↓

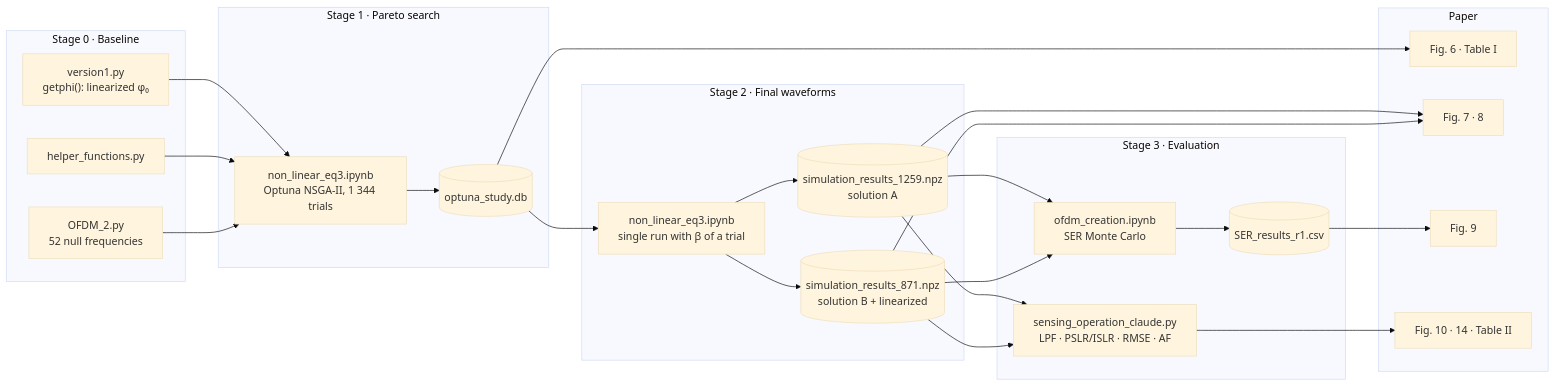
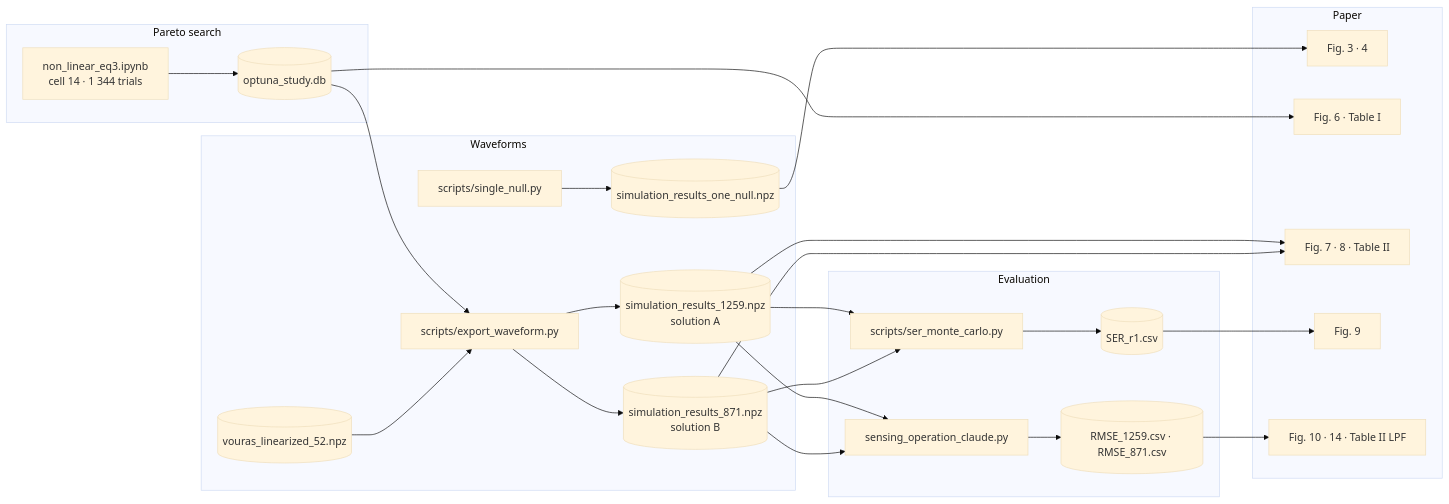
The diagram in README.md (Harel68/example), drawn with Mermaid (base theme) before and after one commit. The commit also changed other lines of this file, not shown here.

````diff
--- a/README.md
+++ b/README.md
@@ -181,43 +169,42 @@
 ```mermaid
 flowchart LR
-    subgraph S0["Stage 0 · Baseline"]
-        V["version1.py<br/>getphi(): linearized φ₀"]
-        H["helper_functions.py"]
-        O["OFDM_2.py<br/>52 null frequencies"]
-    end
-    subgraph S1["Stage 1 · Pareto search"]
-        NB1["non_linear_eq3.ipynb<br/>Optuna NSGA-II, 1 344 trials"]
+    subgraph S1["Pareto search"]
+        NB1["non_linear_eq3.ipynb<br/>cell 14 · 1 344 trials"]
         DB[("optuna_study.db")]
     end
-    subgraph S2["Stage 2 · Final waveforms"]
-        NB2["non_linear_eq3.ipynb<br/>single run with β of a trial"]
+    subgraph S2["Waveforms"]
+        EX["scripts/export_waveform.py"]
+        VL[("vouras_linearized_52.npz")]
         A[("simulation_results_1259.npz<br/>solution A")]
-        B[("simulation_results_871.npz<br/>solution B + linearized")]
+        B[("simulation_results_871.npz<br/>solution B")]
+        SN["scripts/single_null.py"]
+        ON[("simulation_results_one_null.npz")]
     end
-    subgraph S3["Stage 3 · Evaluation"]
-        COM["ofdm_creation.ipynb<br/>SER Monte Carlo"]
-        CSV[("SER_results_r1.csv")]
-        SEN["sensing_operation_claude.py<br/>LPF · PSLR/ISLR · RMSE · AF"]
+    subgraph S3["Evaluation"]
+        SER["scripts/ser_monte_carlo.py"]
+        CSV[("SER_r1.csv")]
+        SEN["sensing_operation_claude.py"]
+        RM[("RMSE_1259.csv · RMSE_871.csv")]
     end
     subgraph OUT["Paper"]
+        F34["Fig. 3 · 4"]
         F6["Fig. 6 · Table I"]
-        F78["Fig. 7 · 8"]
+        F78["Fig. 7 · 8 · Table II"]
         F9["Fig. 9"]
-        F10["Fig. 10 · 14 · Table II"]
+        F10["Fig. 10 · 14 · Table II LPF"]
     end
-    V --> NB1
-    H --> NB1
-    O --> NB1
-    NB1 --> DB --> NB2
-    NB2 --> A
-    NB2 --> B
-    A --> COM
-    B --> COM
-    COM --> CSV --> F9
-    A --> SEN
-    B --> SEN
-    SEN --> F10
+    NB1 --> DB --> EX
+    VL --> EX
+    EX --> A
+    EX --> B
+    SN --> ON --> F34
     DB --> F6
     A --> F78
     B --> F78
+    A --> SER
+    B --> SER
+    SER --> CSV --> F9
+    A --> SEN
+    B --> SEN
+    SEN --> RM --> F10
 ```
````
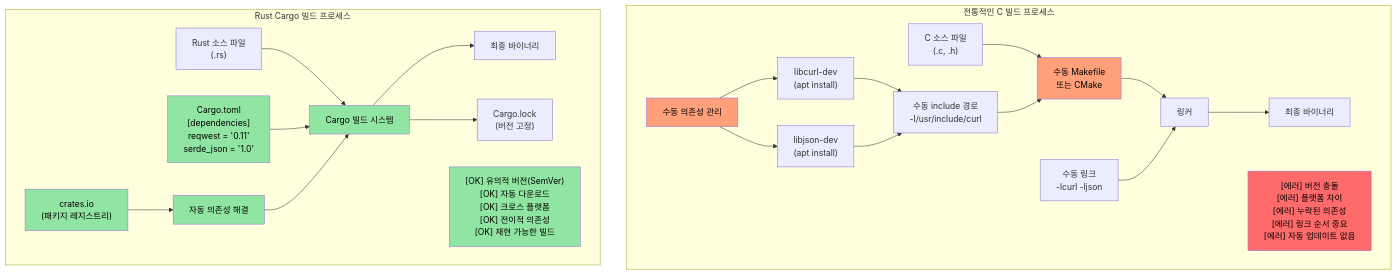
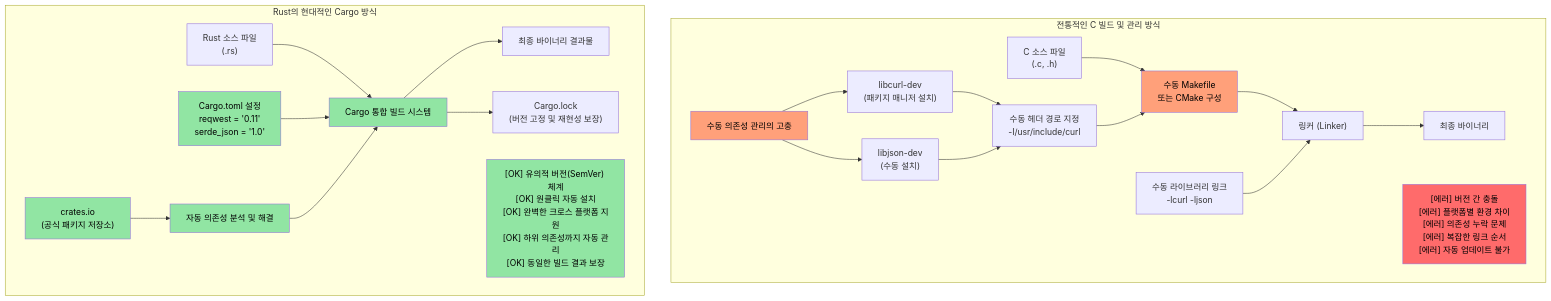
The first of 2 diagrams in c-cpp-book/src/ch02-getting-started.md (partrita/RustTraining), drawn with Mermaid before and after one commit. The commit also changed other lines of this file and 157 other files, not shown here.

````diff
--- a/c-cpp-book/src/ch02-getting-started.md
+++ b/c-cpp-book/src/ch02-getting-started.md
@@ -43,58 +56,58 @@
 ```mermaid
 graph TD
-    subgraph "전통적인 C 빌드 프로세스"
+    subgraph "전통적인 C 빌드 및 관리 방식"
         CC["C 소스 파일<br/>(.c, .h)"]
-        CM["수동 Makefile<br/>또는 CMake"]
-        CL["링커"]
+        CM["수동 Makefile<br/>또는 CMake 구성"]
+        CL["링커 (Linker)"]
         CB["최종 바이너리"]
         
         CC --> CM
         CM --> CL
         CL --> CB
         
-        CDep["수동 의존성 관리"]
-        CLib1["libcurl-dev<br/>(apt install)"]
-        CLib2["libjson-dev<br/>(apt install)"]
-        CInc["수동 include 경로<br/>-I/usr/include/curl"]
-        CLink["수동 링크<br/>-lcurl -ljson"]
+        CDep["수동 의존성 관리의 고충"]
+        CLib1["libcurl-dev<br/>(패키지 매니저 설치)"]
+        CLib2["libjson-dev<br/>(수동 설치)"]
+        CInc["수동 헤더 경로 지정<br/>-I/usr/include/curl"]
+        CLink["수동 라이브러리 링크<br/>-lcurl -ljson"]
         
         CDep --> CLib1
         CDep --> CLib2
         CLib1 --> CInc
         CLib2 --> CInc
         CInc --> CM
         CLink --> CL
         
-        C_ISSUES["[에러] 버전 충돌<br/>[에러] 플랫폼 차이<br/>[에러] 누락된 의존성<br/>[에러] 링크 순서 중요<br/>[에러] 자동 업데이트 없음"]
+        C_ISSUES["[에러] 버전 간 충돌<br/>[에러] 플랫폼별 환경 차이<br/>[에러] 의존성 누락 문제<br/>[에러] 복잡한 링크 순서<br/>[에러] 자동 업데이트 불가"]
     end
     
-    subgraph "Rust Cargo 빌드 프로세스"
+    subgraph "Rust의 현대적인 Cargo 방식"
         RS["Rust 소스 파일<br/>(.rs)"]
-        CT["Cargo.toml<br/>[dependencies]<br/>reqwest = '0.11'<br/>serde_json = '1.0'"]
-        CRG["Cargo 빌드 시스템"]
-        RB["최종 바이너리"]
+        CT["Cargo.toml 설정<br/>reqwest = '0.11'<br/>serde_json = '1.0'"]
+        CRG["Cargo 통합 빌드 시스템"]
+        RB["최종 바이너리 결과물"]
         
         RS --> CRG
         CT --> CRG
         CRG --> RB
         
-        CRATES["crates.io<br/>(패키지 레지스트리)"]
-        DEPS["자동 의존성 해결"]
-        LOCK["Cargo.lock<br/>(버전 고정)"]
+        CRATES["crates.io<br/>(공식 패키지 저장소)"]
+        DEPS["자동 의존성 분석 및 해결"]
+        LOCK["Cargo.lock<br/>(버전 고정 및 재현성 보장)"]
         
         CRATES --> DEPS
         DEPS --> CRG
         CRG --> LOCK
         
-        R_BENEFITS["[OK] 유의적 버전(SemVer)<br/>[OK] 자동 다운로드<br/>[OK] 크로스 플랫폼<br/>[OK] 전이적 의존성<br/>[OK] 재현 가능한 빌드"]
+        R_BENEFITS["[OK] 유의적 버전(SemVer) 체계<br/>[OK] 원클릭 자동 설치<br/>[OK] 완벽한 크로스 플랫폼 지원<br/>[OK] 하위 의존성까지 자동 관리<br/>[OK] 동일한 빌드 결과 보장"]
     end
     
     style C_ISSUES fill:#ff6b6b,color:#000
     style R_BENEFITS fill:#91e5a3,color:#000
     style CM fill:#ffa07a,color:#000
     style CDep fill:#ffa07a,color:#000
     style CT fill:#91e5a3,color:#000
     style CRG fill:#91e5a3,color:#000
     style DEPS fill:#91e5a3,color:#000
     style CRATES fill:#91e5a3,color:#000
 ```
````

↑

## What you need to do
Repeat every line of the data exactly, but do not include pictures.

## Finished task
The diagram in README.md (Harel68/example), drawn with Mermaid (base theme) before and after one commit. The commit also changed other lines of this file, not shown here.

````diff
--- a/README.md
+++ b/README.md
@@ -181,43 +169,42 @@
 ```mermaid
 flowchart LR
-    subgraph S0["Stage 0 · Baseline"]
-        V["version1.py<br/>getphi(): linearized φ₀"]
-        H["helper_functions.py"]
-        O["OFDM_2.py<br/>52 null frequencies"]
-    end
-    subgraph S1["Stage 1 · Pareto search"]
-        NB1["non_linear_eq3.ipynb<br/>Optuna NSGA-II, 1 344 trials"]
+    subgraph S1["Pareto search"]
+        NB1["non_linear_eq3.ipynb<br/>cell 14 · 1 344 trials"]
         DB[("optuna_study.db")]
     end
-    subgraph S2["Stage 2 · Final waveforms"]
-        NB2["non_linear_eq3.ipynb<br/>single run with β of a trial"]
+    subgraph S2["Waveforms"]
+        EX["scripts/export_waveform.py"]
+        VL[("vouras_linearized_52.npz")]
         A[("simulation_results_1259.npz<br/>solution A")]
-        B[("simulation_results_871.npz<br/>solution B + linearized")]
+        B[("simulation_results_871.npz<br/>solution B")]
+        SN["scripts/single_null.py"]
+        ON[("simulation_results_one_null.npz")]
     end
-    subgraph S3["Stage 3 · Evaluation"]
-        COM["ofdm_creation.ipynb<br/>SER Monte Carlo"]
-        CSV[("SER_results_r1.csv")]
-        SEN["sensing_operation_claude.py<br/>LPF · PSLR/ISLR · RMSE · AF"]
+    subgraph S3["Evaluation"]
+        SER["scripts/ser_monte_carlo.py"]
+        CSV[("SER_r1.csv")]
+        SEN["sensing_operation_claude.py"]
+        RM[("RMSE_1259.csv · RMSE_871.csv")]
     end
     subgraph OUT["Paper"]
+        F34["Fig. 3 · 4"]
         F6["Fig. 6 · Table I"]
-        F78["Fig. 7 · 8"]
+        F78["Fig. 7 · 8 · Table II"]
         F9["Fig. 9"]
-        F10["Fig. 10 · 14 · Table II"]
+        F10["Fig. 10 · 14 · Table II LPF"]
     end
-    V --> NB1
-    H --> NB1
-    O --> NB1
-    NB1 --> DB --> NB2
-    NB2 --> A
-    NB2 --> B
-    A --> COM
-    B --> COM
-    COM --> CSV --> F9
-    A --> SEN
-    B --> SEN
-    SEN --> F10
+    NB1 --> DB --> EX
+    VL --> EX
+    EX --> A
+    EX --> B
+    SN --> ON --> F34
     DB --> F6
     A --> F78
     B --> F78
+    A --> SER
+    B --> SER
+    SER --> CSV --> F9
+    A --> SEN
+    B --> SEN
+    SEN --> RM --> F10
 ```
````
The first of 2 diagrams in c-cpp-book/src/ch02-getting-started.md (partrita/RustTraining), drawn with Mermaid before and after one commit. The commit also changed other lines of this file and 157 other files, not shown here.

````diff
--- a/c-cpp-book/src/ch02-getting-started.md
+++ b/c-cpp-book/src/ch02-getting-started.md
@@ -43,58 +56,58 @@
 ```mermaid
 graph TD
-    subgraph "전통적인 C 빌드 프로세스"
+    subgraph "전통적인 C 빌드 및 관리 방식"
         CC["C 소스 파일<br/>(.c, .h)"]
-        CM["수동 Makefile<br/>또는 CMake"]
-        CL["링커"]
+        CM["수동 Makefile<br/>또는 CMake 구성"]
+        CL["링커 (Linker)"]
         CB["최종 바이너리"]
         
         CC --> CM
         CM --> CL
         CL --> CB
         
-        CDep["수동 의존성 관리"]
-        CLib1["libcurl-dev<br/>(apt install)"]
-        CLib2["libjson-dev<br/>(apt install)"]
-        CInc["수동 include 경로<br/>-I/usr/include/curl"]
-        CLink["수동 링크<br/>-lcurl -ljson"]
+        CDep["수동 의존성 관리의 고충"]
+        CLib1["libcurl-dev<br/>(패키지 매니저 설치)"]
+        CLib2["libjson-dev<br/>(수동 설치)"]
+        CInc["수동 헤더 경로 지정<br/>-I/usr/include/curl"]
+        CLink["수동 라이브러리 링크<br/>-lcurl -ljson"]
         
         CDep --> CLib1
         CDep --> CLib2
         CLib1 --> CInc
         CLib2 --> CInc
         CInc --> CM
         CLink --> CL
         
-        C_ISSUES["[에러] 버전 충돌<br/>[에러] 플랫폼 차이<br/>[에러] 누락된 의존성<br/>[에러] 링크 순서 중요<br/>[에러] 자동 업데이트 없음"]
+        C_ISSUES["[에러] 버전 간 충돌<br/>[에러] 플랫폼별 환경 차이<br/>[에러] 의존성 누락 문제<br/>[에러] 복잡한 링크 순서<br/>[에러] 자동 업데이트 불가"]
     end
     
-    subgraph "Rust Cargo 빌드 프로세스"
+    subgraph "Rust의 현대적인 Cargo 방식"
         RS["Rust 소스 파일<br/>(.rs)"]
-        CT["Cargo.toml<br/>[dependencies]<br/>reqwest = '0.11'<br/>serde_json = '1.0'"]
-        CRG["Cargo 빌드 시스템"]
-        RB["최종 바이너리"]
+        CT["Cargo.toml 설정<br/>reqwest = '0.11'<br/>serde_json = '1.0'"]
+        CRG["Cargo 통합 빌드 시스템"]
+        RB["최종 바이너리 결과물"]
         
         RS --> CRG
         CT --> CRG
         CRG --> RB
         
-        CRATES["crates.io<br/>(패키지 레지스트리)"]
-        DEPS["자동 의존성 해결"]
-        LOCK["Cargo.lock<br/>(버전 고정)"]
+        CRATES["crates.io<br/>(공식 패키지 저장소)"]
+        DEPS["자동 의존성 분석 및 해결"]
+        LOCK["Cargo.lock<br/>(버전 고정 및 재현성 보장)"]
         
         CRATES --> DEPS
         DEPS --> CRG
         CRG --> LOCK
         
-        R_BENEFITS["[OK] 유의적 버전(SemVer)<br/>[OK] 자동 다운로드<br/>[OK] 크로스 플랫폼<br/>[OK] 전이적 의존성<br/>[OK] 재현 가능한 빌드"]
+        R_BENEFITS["[OK] 유의적 버전(SemVer) 체계<br/>[OK] 원클릭 자동 설치<br/>[OK] 완벽한 크로스 플랫폼 지원<br/>[OK] 하위 의존성까지 자동 관리<br/>[OK] 동일한 빌드 결과 보장"]
     end
     
     style C_ISSUES fill:#ff6b6b,color:#000
     style R_BENEFITS fill:#91e5a3,color:#000
     style CM fill:#ffa07a,color:#000
     style CDep fill:#ffa07a,color:#000
     style CT fill:#91e5a3,color:#000
     style CRG fill:#91e5a3,color:#000
     style DEPS fill:#91e5a3,color:#000
     style CRATES fill:#91e5a3,color:#000
 ```
````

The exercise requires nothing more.